◆ YOUR INSTRUCTIONS: Check every line below for the word "motion" and give only the number of lines where it appears.

[Web document revisions]
*** Begin section ***
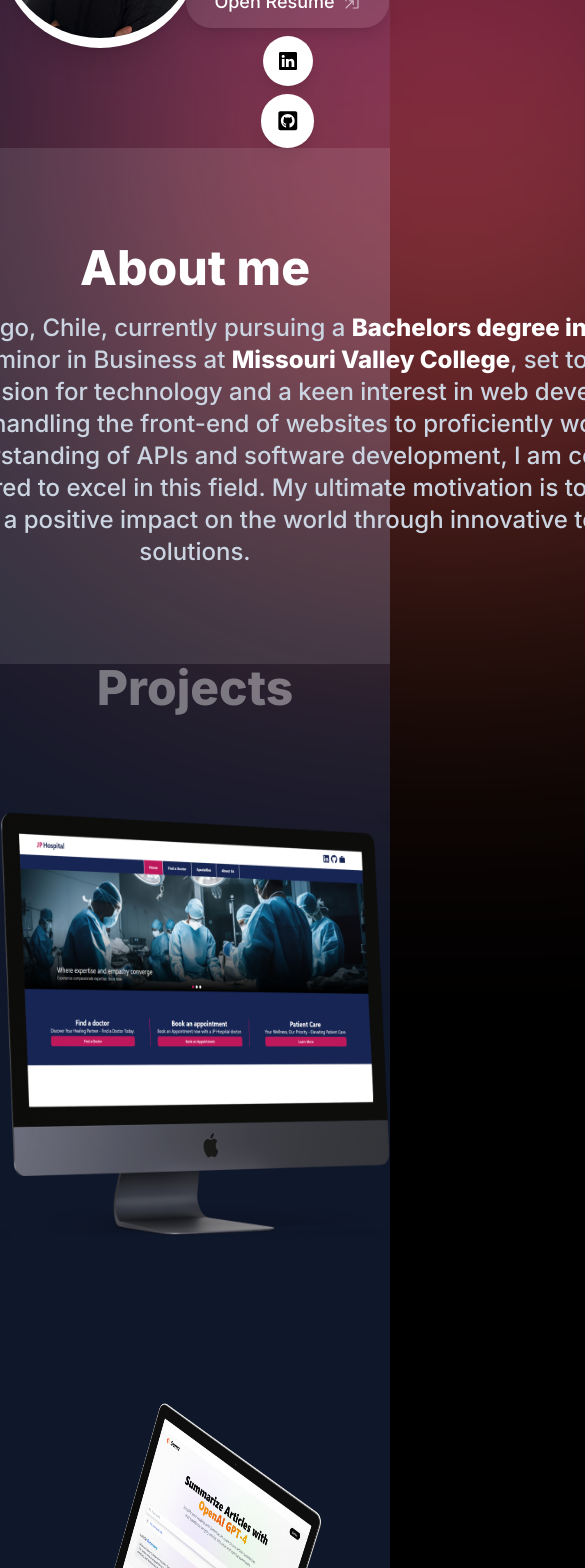
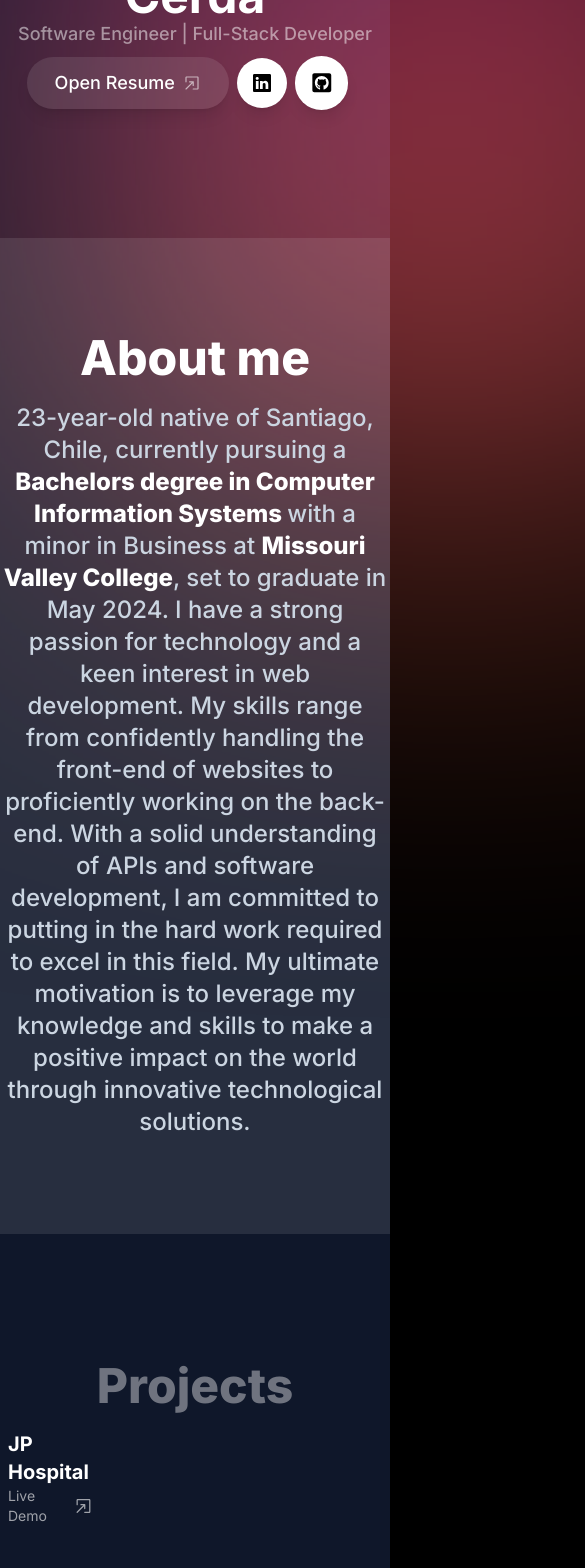
Before and after one commit to MrJuanPabloTheCreator/Portfolio, a Next.js app: page / in a window 390 px wide. Shown: the part 432-2000 px from the top of the page, 585 px wide, since content can reach past the window. Built offline with nearby package versions, Linux system fonts and the light colour scheme.

Commit message:
Responsive Improvements

```diff
--- a/app/page.tsx
+++ b/app/page.tsx
@@ -8,7 +8,7 @@ import { Skills } from "@/components/skills";
 
 export default function Home() {
   return (
-    <div className='grid grid-cols-1 2xl:gap-64 bg-slate-900'>
+    <div className='grid grid-cols-1 gap-32 2xl:gap-64 bg-slate-900'>
       <div className="circle-blue"/>
       <div className="circle-pink"/>
       <Landing/>
--- a/components/about.tsx
+++ b/components/about.tsx
@@ -14,7 +14,7 @@ export const About = () => {
       <h2 className="font-extrabold text-white text-center mb-5 text-5xl">
         About me
       </h2>
-      <p className="font-medium text-2xl text-center w-[1100px] text-slate-300">
+      <p className="font-medium text-2xl text-center sm:w-[700px] md:w-[1100px] text-slate-300">
         23-year-old native of Santiago, Chile, currently pursuing a <span className="font-extrabold text-white">Bachelors degree in Computer Information Systems </span>
         with a minor in Business at <span className="font-extrabold text-white">Missouri Valley College</span>, set to graduate in May 2024. I have a strong passion for technology
         and a keen interest in web development. My skills range from confidently handling the front-end of websites to proficiently
--- a/components/experience.tsx
+++ b/components/experience.tsx
@@ -16,7 +16,7 @@ export const Experience = () => {
               Experience
             </h2>
         </div>
-        <div className="flex flex-col w-[1000px] space-y-2">
+        <div className="flex flex-col lg:w-[1000px] mx-5 space-y-2">
           <div className="flex justify-between">
             <div className="flex flex-col">
               <h3 className="text-white text-3xl font-bold">Missouri Valley College</h3>
@@ -42,7 +42,7 @@ export const Experience = () => {
                 <p className="font-semibold text-lg">• Provided support for hardware setup and maintenance throughout the college.</p>
               </div>
             </div>
-            <div className="flex justify-center items-center p-1 rounded-lg bg-white h-[200px] w-[200px]">
+            <div className="hidden lg:block justify-center items-center p-1 rounded-lg bg-white h-[200px] w-[200px]">
               <img src="MVC.png" alt="MVC" className="object-cover"/>
             </div>
           </div>
--- a/components/landing.tsx
+++ b/components/landing.tsx
@@ -1,8 +1,6 @@
 import { useSectionInView } from "@/lib/hooks";
 import { motion } from "framer-motion"
-import Link from "next/link";
 import { BsLinkedin } from "react-icons/bs";
-import { HiDownload } from "react-icons/hi";
 import { FaGithubSquare } from "react-icons/fa";
 import { RxOpenInNewWindow } from "react-icons/rx";
 
@@ -13,9 +11,9 @@ export const Landing = () => {
         <section
             id="home"
             ref={ref}
-            className="flex justify-center mt-40 z-10 scroll-mt-40"
+            className="flex justify-center mt-24 sm:mt-40 z-10 scroll-mt-40"
         >
-            <div className="flex items-center justify-center">
+            <div className="flex flex-col sm:flex-row items-center justify-center">
                 <motion.div
                     className="flex sm:w-[320px] sm:h-[320px] w-[220px] h-[220px] bg-white rounded-full items-center justify-center shadow-xl"
                     initial={{ opacity: 0, scale: 0.5 }}
@@ -46,17 +44,8 @@ export const Landing = () => {
                         <p className="text-lg font-medium text-white/50">Software Engineer | Full-Stack Developer</p>
                     </div>
                     <div
-                        className="flex flex-col sm:flex-row items-center justify-center gap-2 ml-[-15px] text-lg font-medium"
+                        className="flex flex-row items-center justify-center gap-2 ml-[-15px] text-lg font-medium"
                     >
-                        {/* <Link
-                        href="#contact"
-                        className="group bg-gray-900 text-white px-7 py-3 flex items-center gap-2 rounded-full outline-none focus:scale-110 hover:scale-110 hover:bg-gray-950 active:scale-105 transition"
-                        onClick={() => {''}}
-                        >
-                        Contact me here{" "}
-                        <BsArrowRight className="opacity-70 group-hover:translate-x-1 transition" />
-                        </Link> */}
-
                         <a
                         className="group bg-white/10 shadow-lg text-white px-7 py-3 flex items-center gap-2 rounded-full outline-none hover:scale-110 active:scale-105 transition cursor-pointer borderBlack"
                         href="/CV.pdf"
--- a/components/navbar.tsx
+++ b/components/navbar.tsx
@@ -10,7 +10,7 @@ export const Navbar = () => {
     const { activeSection, setActiveSection, setTimeOfLastClick } = useActiveSectionContext();
 
     return (
-        <header className="z-[999] relative">
+        <header className="z-[999] relative hidden sm:block">
             <motion.div
                 className='fixed top-6 left-1/2 h-[3rem] w-[30rem] rounded-full border border-white border-opacity-40 bg-white bg-opacity-80 shadow-lg'
                 initial={{ y: -20, x: "-50%", opacity: 0 }}
--- a/components/projects.tsx
+++ b/components/projects.tsx
@@ -1,11 +1,6 @@
 "use client"
 
-import { SiMysql, SiTypescript } from "react-icons/si";
-import { FaAws, FaGithub } from "react-icons/fa";
 import { useSectionInView } from "@/lib/hooks";
-import { useState } from "react";
-import Link from "next/link";
-import { RxOpenInNewWindow } from "react-icons/rx";
 import { JpHospital } from "./projects/jp-hospital";
 import { AiSummarizer } from "./projects/ai-summarizer";
 
@@ -22,7 +17,7 @@ export const Projects = () => {
         <h2 className="font-extrabold text-white/40 text-center mb-5 text-5xl">
           Projects
         </h2>
-        <div className="flex flex-col justify-center space-y-20 w-[800px]">
+        <div className="flex flex-col justify-center space-y-20 mx-2 md:w-[800px] md:mx-0">
           <JpHospital/>
           <AiSummarizer/>
         </div>
--- a/components/projects/jp-hospital.tsx
+++ b/components/projects/jp-hospital.tsx
@@ -1,7 +1,6 @@
 "use client"
 
 import Link from "next/link"
-import { useState } from "react"
 import { FaAws, FaGithub, FaReact } from "react-icons/fa"
 import { RxOpenInNewWindow } from "react-icons/rx"
 import { SiMysql, SiTailwindcss, SiTypescript } from "react-icons/si"
@@ -14,24 +13,38 @@ export const JpHospital = () => {
       className="flex flex-col space-y-5 parent"
     >
       <div className="flex justify-between">
-              <div className="flex flex-col container">
-                <h3 className="text-white text-3xl font-bold">JP Hospital</h3>
-                <Link target="_blank" href="https://jp-hospital.vercel.app/" className="flex items-center hover:underline text-white/60 text-md">Live Demo <RxOpenInNewWindow size={20}/></Link>
+        <div className="flex flex-col md:container">
+          <h3 className="text-white text-xl md:text-3xl font-bold">JP Hospital</h3>
+          <Link
+            target="_blank" href="https://jp-hospital.vercel.app/"
+            className="flex items-center hover:underline text-white/60 text-sm md:text-md"
+          >
+            Live Demo
+            <RxOpenInNewWindow size={20}/>
+          </Link>
         </div>
         <div className="flex flex-col items-end justify-start container">
-                <p className="text-white text-lg font-bold">JAN 2024 - PRESENT</p>
-                <Link target="_blank" href="https://github.com/MrJuanPabloTheCreator/JP-Hospital" className="flex items-center space-x-1 text-white/60 text-md hover:underline">
+          <p className="text-white text-md md:text-lg font-bold">
+            JAN 2024 - PRESENT
+          </p>
+          <Link
+            target="_blank"
+            href="https://github.com/MrJuanPabloTheCreator/JP-Hospital"
+            className="flex items-center space-x-1 text-white/60 text-sm md:text-md hover:underline"
+          >
             <FaGithub size={24}/>
             <RxOpenInNewWindow size={20}/>
           </Link>
         </div>
       </div>
       <div className="flex justify-center">
-                <img src="iMacPro.png" className="absolute h-[430px] pjimg1"/>
-                <div className="flex justify-end w-full h-[430px] container-text">
-                  <div className="flex flex-col justify-between w-[350px] my-20">
+        <img src="iMacPro.png" className="hidden md:block absolute h-[430px] pjimg1"/>
+        <div className="flex justify-end w-full md:h-[430px] container-text">
+          <div className="flex flex-col justify-between w-[350px] space-y-10 md:space-y-0 py-10 md:my-20">
             <div className="flex flex-col">
-                      <h1 className="text-white font-bold text-2xl">Online Hospital Booking Platform</h1>
+              <h1 className="text-white font-bold text-2xl">
+                Online Hospital Booking Platform
+              </h1>
               <p className="text-white/60 text-md">
                 Implemented precise doctor search, allowing users to select specialties and locate nearby practitioners. Utilizing
                 geolocation data, the system promptly matches users with nearby doctors.
--- a/components/skills.tsx
+++ b/components/skills.tsx
@@ -15,11 +15,11 @@ export const Skills = () => {
     >
       <div className="flex flex-col items-center z-10 w-full">
           <div className='flex w-full items-center justify-center'>
-            <h2 className="font-extrabold text-white/60 w-[600px] text-center mb-5 text-5xl">
+            <h2 className="font-extrabold text-white/60 text-center mb-5 text-5xl">
               Skills & Technologies
             </h2>
           </div>
-          <div className='w-[1190px] grid grid-cols-2 lg:grid-cols-4 gap-2 p-2 h-full rounded-2xl'>
+          <div className='lg:w-[1190px] grid grid-cols-2 lg:grid-cols-4 gap-2 p-2 h-full rounded-2xl'>
             {skills.map((item) => (
               <Card
                 key={item.skill}
```
Lines whose indentation alone changed are shown as unchanged.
*** End section ***
◆ TASK OUTPUT: 3